I was 18 when I dropped out of school.
I was convinced to blame it on anxiety. My classmates were making fun of me. I felt isolated and the school environment caused a lot of distress.
That was true. Yet, not everything.
Years later, I realized what truly made me uncomfortable.
My anxiety was due to the expectations. Everyone thought I was the smartest girl in class and was expected to get top grades. My family, my teachers, my classmates. I couldn’t be the best anymore. I was overwhelmed by the expectations; I had mental breakdowns.
The reason why I was no longer able to get top grades was that I quitted doing homework.
Actually I stopped doing homework in 3rd grade.
In middle school, I gave up having notebooks. I no longer had the notes I needed to study. I was too ashamed to ask my classmates for theirs.
Why was that? Hard to believe, but I was a perfectionist.
Suddenly, school rhythms skyrocketed, and I couldn’t keep up with them. I couldn’t keep my notebooks tidy, I couldn’t take the time to keep a decent handwriting. I was so frustrated I gave up. Perfectionism made me lazy and messy.
How can you tell a person is obsessed with perfection, if they’re so lazy and untidy?
I kept on getting good grades until the 3rd year of high school.
Why was I preoccupied with perfection?
I was a normal kid. I liked to be praised and hated to be criticized.
I craved for praise and appreciation. I was proud and loved to make my family proud. Nothing felt as good as making people happy, and nothing felt as bad as making people sad or angry. Failure was something I couldn’t avoid, yet I was unable to accept it.
Alright, I had enough of the past. It’s time to talk about the present.
I’ll just take some “symptoms” and explain how they work for me.
You’ll also realize this disorder is self-contradictory.
Perfectionism that interferes with task completion
The story I told was mostly about this. I have nothing to add, except one reminder.
Don’t judge a book by its cover. This is the first contradiction, as people with OCPD can become frustrated by their inability to reach perfection that they will turn into the opposite, not giving a damn about perfection.
Preoccupation with details, rules, order, blah blah
Again, frustration can lead to the opposite. People with OCPD can be messy because they may have other priorities. We aren’t afraid of getting sick unlike the OCD counterpart; we just want things to be done in a certain way. If we can’t, good riddance.
Miserliness, extreme need to save money for the future
Retail therapy? What’s that? Are you kidding me? There’s no way spending money will make me feel better. I only spend money when I believe it’s an investment.
Wasting money is out of question.
Rigidity and stubbornness when it comes to standards, morals, ethics and manners

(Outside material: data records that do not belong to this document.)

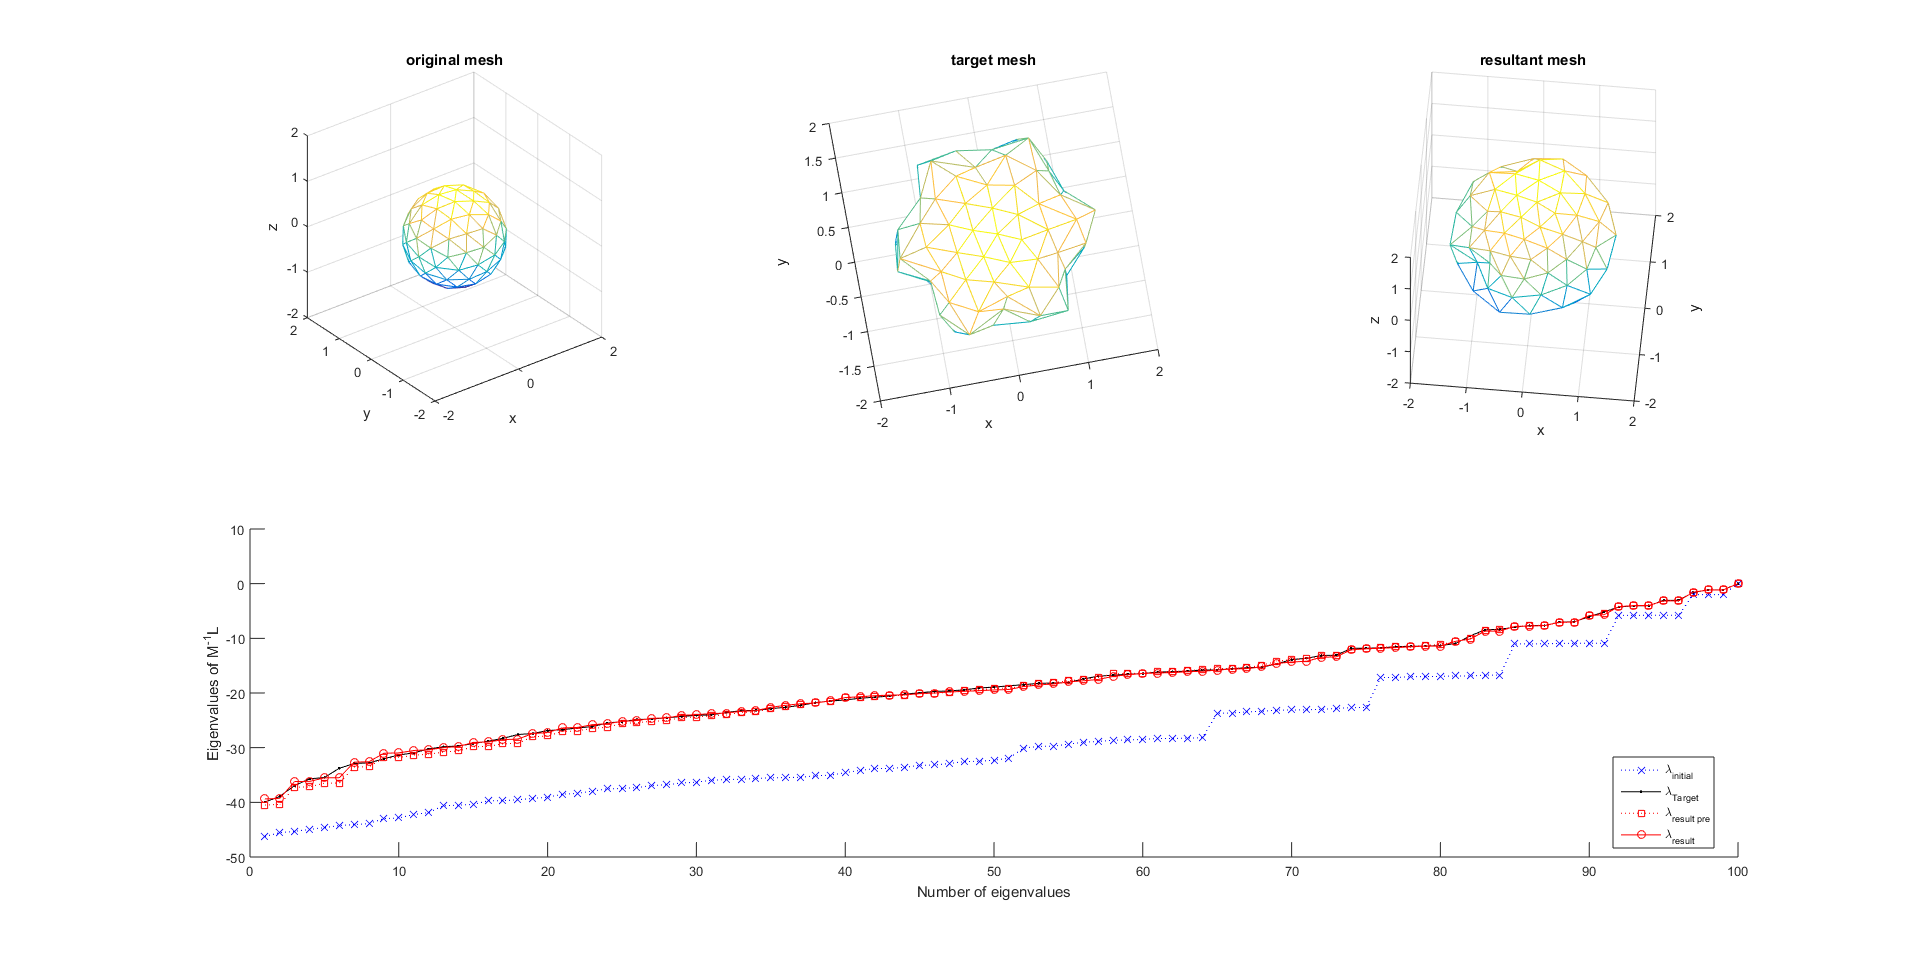
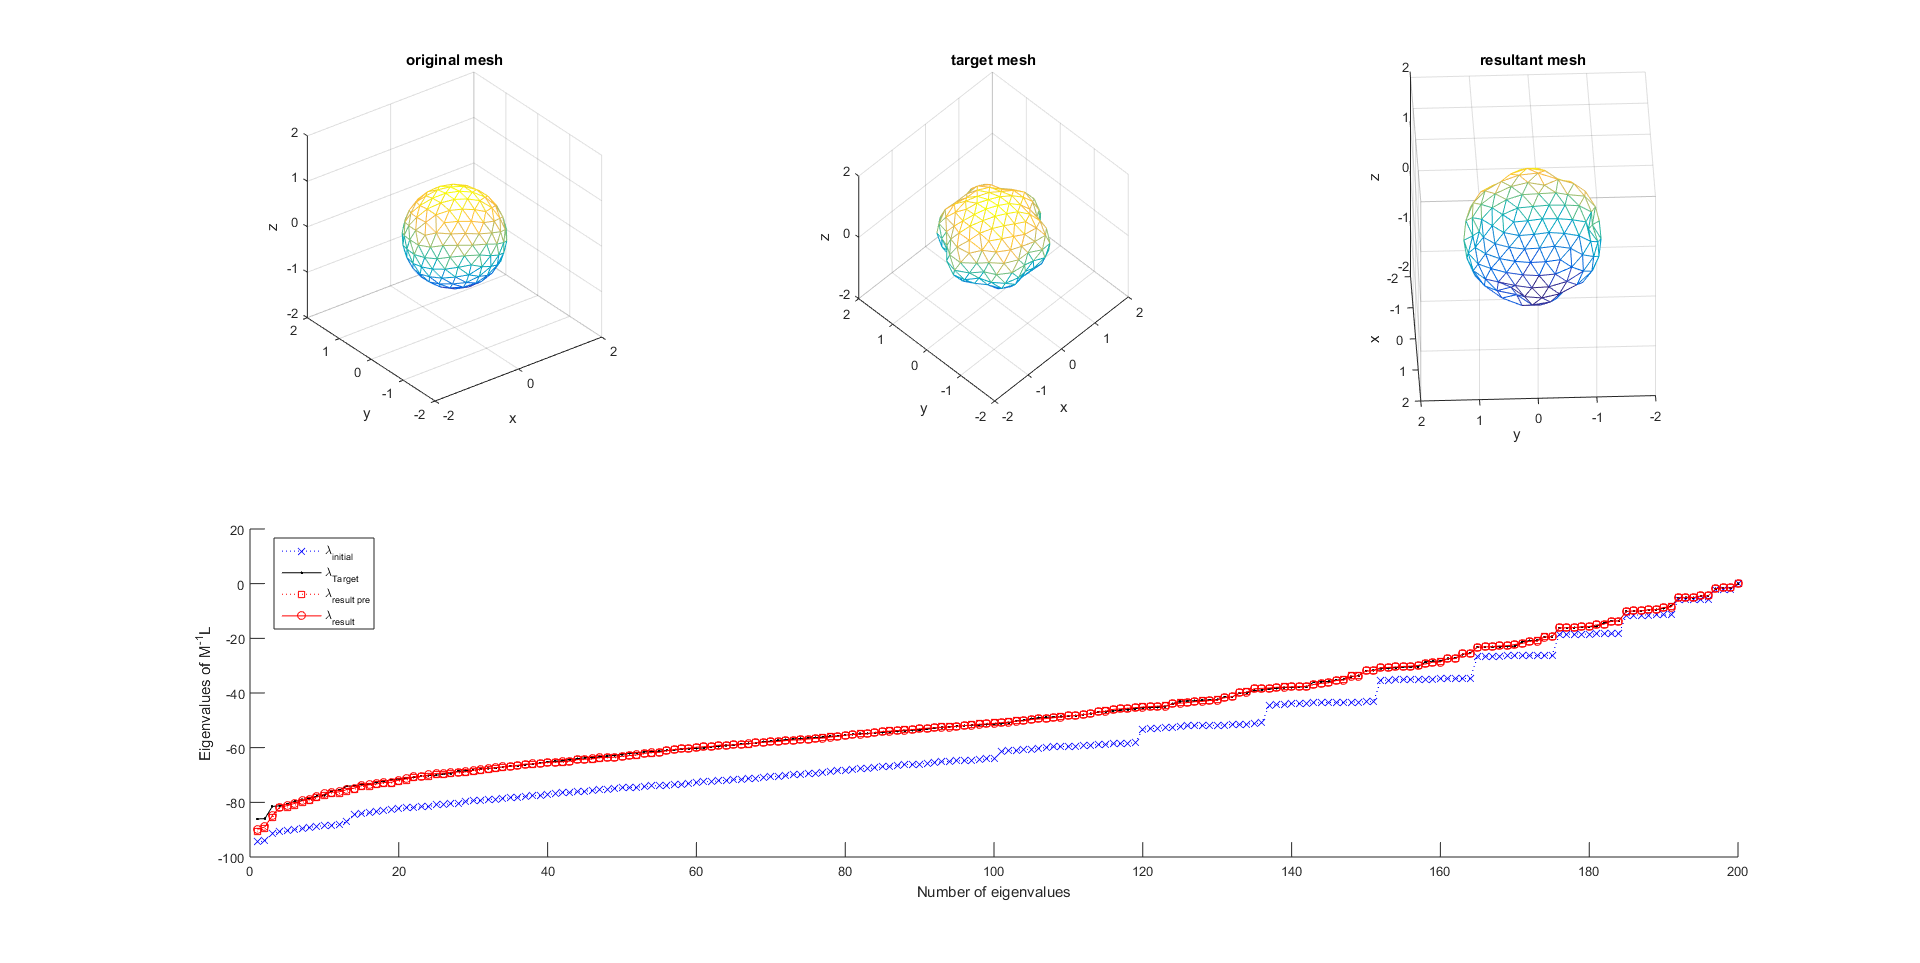
Y33 harmonics

diff --git a/main.m b/main.m
@@ -7,14 +7,14 @@ aC = .5; bC = .8; etolC = 1e-3; % Conformal gradient descent control
 aS = .5; bS = .4; etolS = 1e-3; % invSpec gradient descent control
 numeig = 0; % number of eigenvalues used, 0 means full input
 rng(1432543); % rand seed
-purt = .8; % scaling coefficient used to control target purtabation
+purt = .6; % scaling coefficient used to control target purtabation
 ssize = 200;
 %% some spherical harmonics
 vnorm = @(v) sqrt(v(:,3).^2+v(:,1).^2+v(:,2).^2);
 Y33 = @(v) ((v(:,1).^2-3*v(:,2).^2).*v(:,1))./vnorm(v);
 Y20 = @(v) (2*v(:,3).^2-v(:,1).^2-v(:,2).^2)./vnorm(v);
 Y10 = @(v) v(:,3)./vnorm(v);
-sphar = @(v) abs(Y20(v))*purt^3;
+sphar = @(v) abs(Y33(v))*purt^3;
 %% input mesh
 % regular octahedron (1)
 if input_case == 1

diff --git a/gradescent.m b/gradescent.m
@@ -30,7 +30,7 @@ for i = 1:imax
       i = i + (i < imax);
       J(i:end) = [];
       v(:,i:end) = [];
-      fprintf('Converged at iter#%d; J = %g\n\n',i,J(i));
+      fprintf('Converged at iter#%d; J = %g\n\n',i,J(end));
       break;
     end
   end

Another contradiction. I have good manners, and I’m generous. I’m unable to save money when it comes to gifts, I have a need to impress.
So far, the worst argument I had with my boyfriend has been about where to place a printer. I guess it gives a clue about those rigid standards and morals.
This includes the reluctance to delegate tasks.
I dislike surprises, too. They often feel like betrayal.
Excessive devotion to work at the expenses of social activities
I thought of doing people a favor by avoiding them, but they seem to miss that stubborn eccentric friend, from time to time. Oh well, things won’t get done by themselves.
Inability to express feelings
I’m very expressive, yet I think I’m not totally in touch with my emotions.
It can take me days to find the words to explain how I feel.
Did my experience help you understand more about OCPD?
Can you tell the difference between OCD and OCPD now?
Do you think you may suffer from OCPD?
No, but I know someone who has OCPD
No, and I don’t know anyone who has OCPD